* _ABOUT THIS TASK_
Omit all pictures and give the records below again exactly as written.

(Difference listings)
==*==
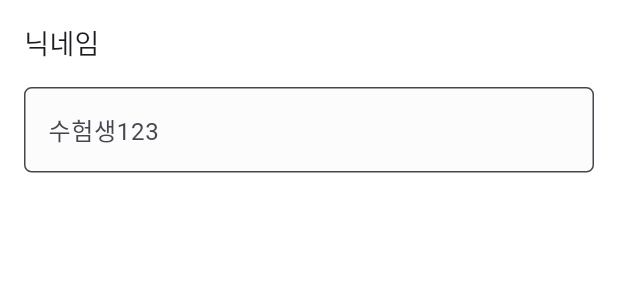
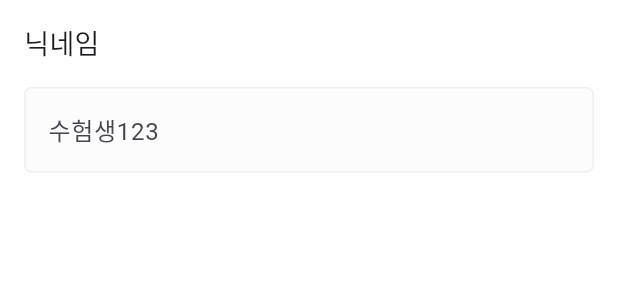
Before and after one commit to ChangHyun2/flutter-note, a Flutter app: the BoardCommentTextfield widget shown alone on an empty page, opened directly, on a phone screen of 412 x 824 dp. Shown: the top 300 px of the screen. Run offline on Flutter 3.47's test engine with Material 3 defaults, Android fonts, the phone set to English and light mode, and no system bars; our stand-ins replace camera, dio, flutter_dotenv, flutter_keyboard_visibility, flutter_svg, go_router and 7 more; missing offline and left inert: cunning_document_scanner, dart:ffi, kakao_flutter_sdk_common, kakao_flutter_sdk_share, kakao_flutter_sdk_user; accounts and stored records are empty; generated files the repository leaves out were written again; Roboto replaces fonts that are missing (Apple SD Gothic Neo).

Commit message:
fix: 퀴즈 생성ui

```diff
--- a/lib/board/components/inputbox.dart
+++ b/lib/board/components/inputbox.dart
@@ -1,3 +1,4 @@
+import 'package:bside_todolist/common/components/ui/system/colors.dart';
 import 'package:flutter/material.dart';
 
 class BoardCommentTextfield extends StatelessWidget {
@@ -43,10 +44,16 @@ class BoardCommentTextfield extends StatelessWidget {
           child: TextFormField(
             decoration: InputDecoration(
               hintText: labelText,
-              border: OutlineInputBorder(
+              enabledBorder: OutlineInputBorder(
                 borderRadius: BorderRadius.circular(5),
                 borderSide: const BorderSide(
-                  color: Colors.grey, // 여기에 테두리 색상을 명시적으로 지정
+                    color: Color(0xFFEFEFEF), width: 1 // 여기에 테두리 색상을 명시적으로 지정
+                    ),
+              ),
+              focusedBorder: OutlineInputBorder(
+                borderRadius: BorderRadius.circular(5),
+                borderSide: const BorderSide(
+                  color: MyColors.starGreen, // 포커스된 상태의 테두리 색상
                 ),
               ),
               filled: true,
```
Also changed, not shown: lib/board/board_opinion_screen.dart (+34 -5 lines), lib/quiz/quiz_create_screen.dart (+40 -3 lines).
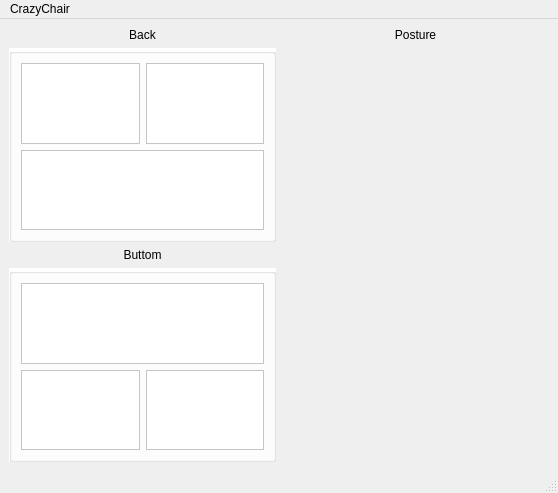
This is src/UIs/MainWindow.ui in cooolallen/CrazyChair as Qt 5 draws it before an edit. The edited form follows.
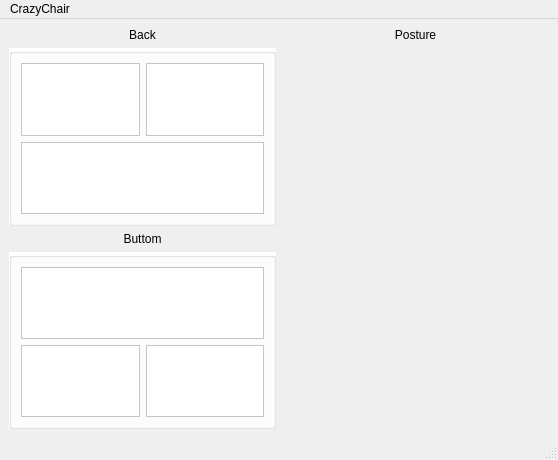
This is the edited form.

Patch:
```diff
--- a/src/UIs/MainWindow.ui
+++ b/src/UIs/MainWindow.ui
@@ -7,7 +7,7 @@
     <x>0</x>
     <y>0</y>
     <width>558</width>
-    <height>493</height>
+    <height>460</height>
    </rect>
   </property>
   <property name="windowTitle">
```
Left out of the diff: 4 changed lines with no effect on the pictures.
==*==
* _OUTPUT OF THE EXERCISE_
Before and after one commit to ChangHyun2/flutter-note, a Flutter app: the BoardCommentTextfield widget shown alone on an empty page, opened directly, on a phone screen of 412 x 824 dp. Shown: the top 300 px of the screen. Run offline on Flutter 3.47's test engine with Material 3 defaults, Android fonts, the phone set to English and light mode, and no system bars; our stand-ins replace camera, dio, flutter_dotenv, flutter_keyboard_visibility, flutter_svg, go_router and 7 more; missing offline and left inert: cunning_document_scanner, dart:ffi, kakao_flutter_sdk_common, kakao_flutter_sdk_share, kakao_flutter_sdk_user; accounts and stored records are empty; generated files the repository leaves out were written again; Roboto replaces fonts that are missing (Apple SD Gothic Neo).

Commit message:
fix: 퀴즈 생성ui

```diff
--- a/lib/board/components/inputbox.dart
+++ b/lib/board/components/inputbox.dart
@@ -1,3 +1,4 @@
+import 'package:bside_todolist/common/components/ui/system/colors.dart';
 import 'package:flutter/material.dart';
 
 class BoardCommentTextfield extends StatelessWidget {
@@ -43,10 +44,16 @@ class BoardCommentTextfield extends StatelessWidget {
           child: TextFormField(
             decoration: InputDecoration(
               hintText: labelText,
-              border: OutlineInputBorder(
+              enabledBorder: OutlineInputBorder(
                 borderRadius: BorderRadius.circular(5),
                 borderSide: const BorderSide(
-                  color: Colors.grey, // 여기에 테두리 색상을 명시적으로 지정
+                    color: Color(0xFFEFEFEF), width: 1 // 여기에 테두리 색상을 명시적으로 지정
+                    ),
+              ),
+              focusedBorder: OutlineInputBorder(
+                borderRadius: BorderRadius.circular(5),
+                borderSide: const BorderSide(
+                  color: MyColors.starGreen, // 포커스된 상태의 테두리 색상
                 ),
               ),
               filled: true,
```
Also changed, not shown: lib/board/board_opinion_screen.dart (+34 -5 lines), lib/quiz/quiz_create_screen.dart (+40 -3 lines).
This is src/UIs/MainWindow.ui in cooolallen/CrazyChair as Qt 5 draws it before an edit. The edited form follows.
This is the edited form.

Patch:
```diff
--- a/src/UIs/MainWindow.ui
+++ b/src/UIs/MainWindow.ui
@@ -7,7 +7,7 @@
     <x>0</x>
     <y>0</y>
     <width>558</width>
-    <height>493</height>
+    <height>460</height>
    </rect>
   </property>
   <property name="windowTitle">
```
Left out of the diff: 4 changed lines with no effect on the pictures.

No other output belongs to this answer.